Super Star Clusters in Dust-Enshrouded Galaxy
The sharp eye of the Hubble Space Telescope's Advanced Camera for Surveys has uncovered more than 200 mammoth star clusters in the heart of the galaxy Arp 220.
The clusters are the bluish-white dots scattered throughout the image. The heftiest Arp 220 cluster - about 10 million solar masses - is twice as massive as any comparable star cluster in the Milky Way Galaxy. Arp 220 collided with another galaxy about 700 million years ago, fueling the frenzy of star birth in a small region about 5,000 light-years across. The galaxy is a nearby example of the aftermath of two colliding galaxies.
About the Image
|Release date:||13 June 2006, 19:00|
|Size:||692 x 955 px|
About the Object
|Name:||Arp 220, IC 4553|
|Type:||• Local Universe : Galaxy : Activity : AGN : Seyfert|
|Distance:||250 million light years|
Colours & filters
|435 nm||Hubble Space Telescope|

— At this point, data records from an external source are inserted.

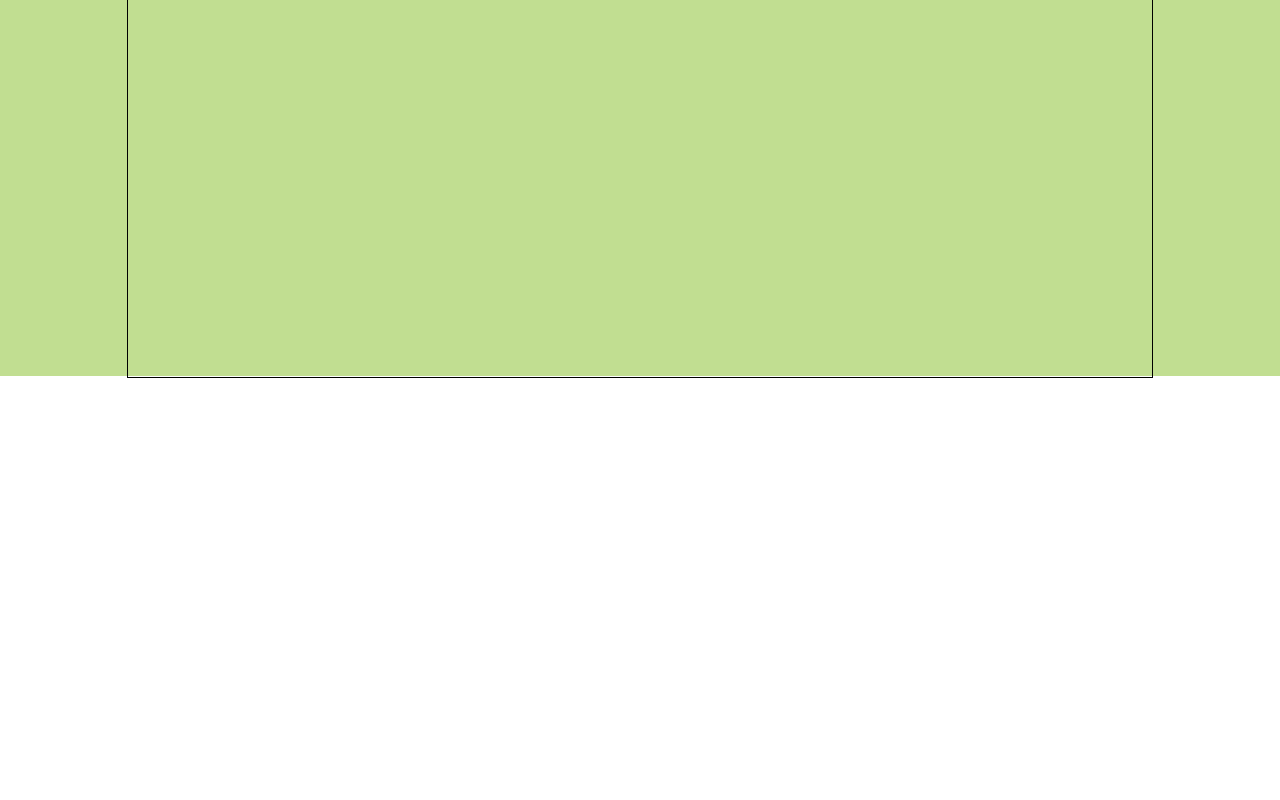
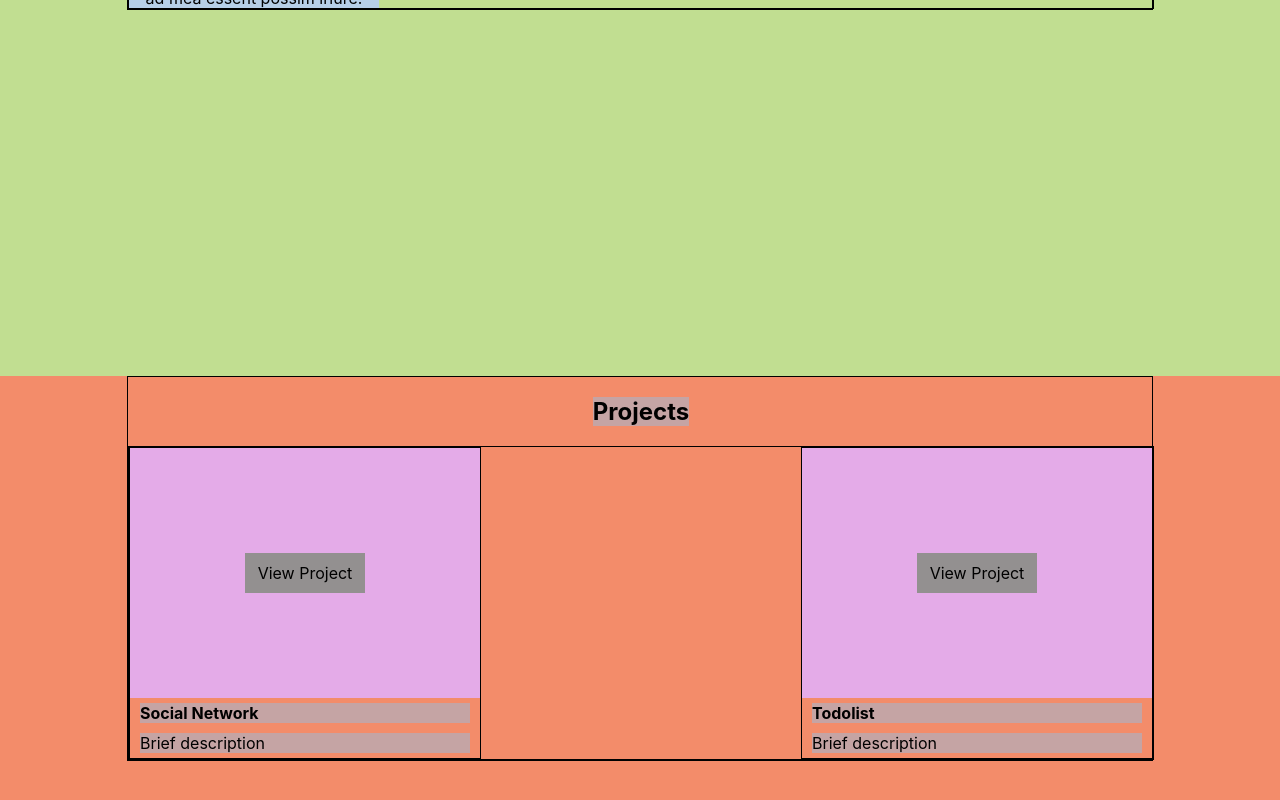
Before and after one commit to Anastasiya-la/portfolio, a React (Create React App) app: page / in a window 1280 px wide. Shown: the part 1304-2104 px from the top of the page. Before the commit the page ends 1682 px from the top, so only its background shows below. Built offline with nearby package versions, Linux system fonts and the light colour scheme.

Commit message:
Projects

```diff
--- a/src/App.tsx
+++ b/src/App.tsx
@@ -3,6 +3,7 @@ import './App.css';
 import Header from "./header/Header";
 import Main from "./main/Main";
 import Skills from "./skills/Skills";
+import Projects from "./projects/Projects";
 
 function App() {
     return (
@@ -10,6 +11,7 @@ function App() {
             <Header/>
             <Main/>
             <Skills/>
+            <Projects/>
         </div>
     );
 }
--- a/src/main/Main.module.css
+++ b/src/main/Main.module.css
@@ -14,3 +14,7 @@
     height: 400px;
     background-color: #d0b8a0;
 }
+
+.mainContainer {
+    flex-wrap: wrap;
+}
--- a/src/main/Main.tsx
+++ b/src/main/Main.tsx
@@ -5,7 +5,7 @@ import styleContainer from '../common/styles/Container.module.css';
 const Main = () => {
     return (
         <div className={style.mainBlock}>
-            <div className={styleContainer.container}>
+            <div className={`${styleContainer.container}`}>
                 <div className={style.text}>
                 <span>
                     Hi
--- /dev/null
+++ b/src/projects/Projects.module.css
@@ -0,0 +1,20 @@
+.projectsBlock {
+    background-color: #f38c6a;
+    min-height: 100vh;
+}
+
+.title {
+    background-color: #c5a4a4;
+}
+
+.projectsContainer {
+    flex-direction: column;
+}
+
+.projects {
+    display: flex;
+    flex-wrap: wrap;
+    justify-content: space-between;
+    border: 1px solid black;
+    width: 100%;
+}
--- /dev/null
+++ b/src/projects/Projects.tsx
@@ -0,0 +1,25 @@
+import React from 'react';
+import style from './Projects.module.css'
+import styleContainer from '../common/styles/Container.module.css'
+import Project from "./project/Project";
+
+const Projects = () => {
+
+    const projects = [
+        {title: 'Social Network', description: 'Brief description'},
+        {title: 'Todolist', description: 'Brief description'}
+    ]
+
+    return (
+        <div className={style.projectsBlock}>
+            <div className={`${styleContainer.container} ${style.projectsContainer}`}>
+                <h2 className={style.title}>Projects</h2>
+                <div className={style.projects}>
+                    {projects.map(p => <Project title={p.title} description={p.description}/>)}
+                </div>
+            </div>
+        </div>
+    );
+}
+
+export default Projects;
--- /dev/null
+++ b/src/projects/project/Project.module.css
@@ -0,0 +1,35 @@
+.project {
+    border: 1px solid black;
+    width: 350px;
+    display: flex;
+    flex-direction: column;
+}
+
+.imgContainer {
+    width: 100%;
+    height: 250px;
+    background-color: #e4abe8;
+    display: flex;
+    align-items: center;
+    justify-content: center;
+}
+
+.title {
+    background-color: #c5a4a4;
+    margin: 5px 10px;
+
+}
+
+.description {
+    background-color: #c5a4a4;
+    margin: 5px 10px;
+}
+
+.button {
+    text-decoration: none;
+    color: black;
+    background-color: #939090;
+    padding: 10px;
+    width: 100px;
+    text-align: center;
+}
--- /dev/null
+++ b/src/projects/project/Project.tsx
@@ -0,0 +1,23 @@
+import React from 'react';
+import style from './Project.module.css'
+
+type ProjectPropsType = {
+    title: string
+    description: string
+}
+
+const Project = (props: ProjectPropsType) => {
+    return (
+        <div className={style.project}>
+            <div className={style.imgContainer}>
+                <a href="#" className={style.button}>View Project</a>
+            </div>
+            <h4 className={style.title}>{props.title}</h4>
+            <div className={style.description}>
+                <span>{props.description}</span>
+            </div>
+        </div>
+    );
+};
+
+export default Project;
--- a/src/skills/Skills.module.css
+++ b/src/skills/Skills.module.css
@@ -1,5 +1,5 @@
 .skillsBlock {
-    height: 100vh;
+    min-height: 100vh;
     background-color: #c1de91;
 }
 
--- a/src/skills/Skills.tsx
+++ b/src/skills/Skills.tsx
@@ -8,7 +8,9 @@ const Skills = () => {
     const skills = [
         {title: 'HTML', description: 'Lisque persius interesset his et, in quot quidam persequeris vim, ad mea essent possim iriure.'},
         {title: 'CSS', description: 'Lisque persius interesset his et, in quot quidam persequeris vim, ad mea essent possim iriure.'},
-        {title: 'JS', description: 'Lisque persius interesset his et, in quot quidam persequeris vim, ad mea essent possim iriure.'}
+        {title: 'JS', description: 'Lisque persius interesset his et, in quot quidam persequeris vim, ad mea essent possim iriure.'},
+        {title: 'React', description: 'Lisque persius interesset his et, in quot quidam persequeris vim, ad mea essent possim iriure.'},
+        {title: 'Redux', description: 'Lisque persius interesset his et, in quot quidam persequeris vim, ad mea essent possim iriure.'}
     ]
 
     return (
```
Lines whose indentation alone changed are shown as unchanged.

|555 nm||Hubble Space Telescope|
|814 nm||Hubble Space Telescope|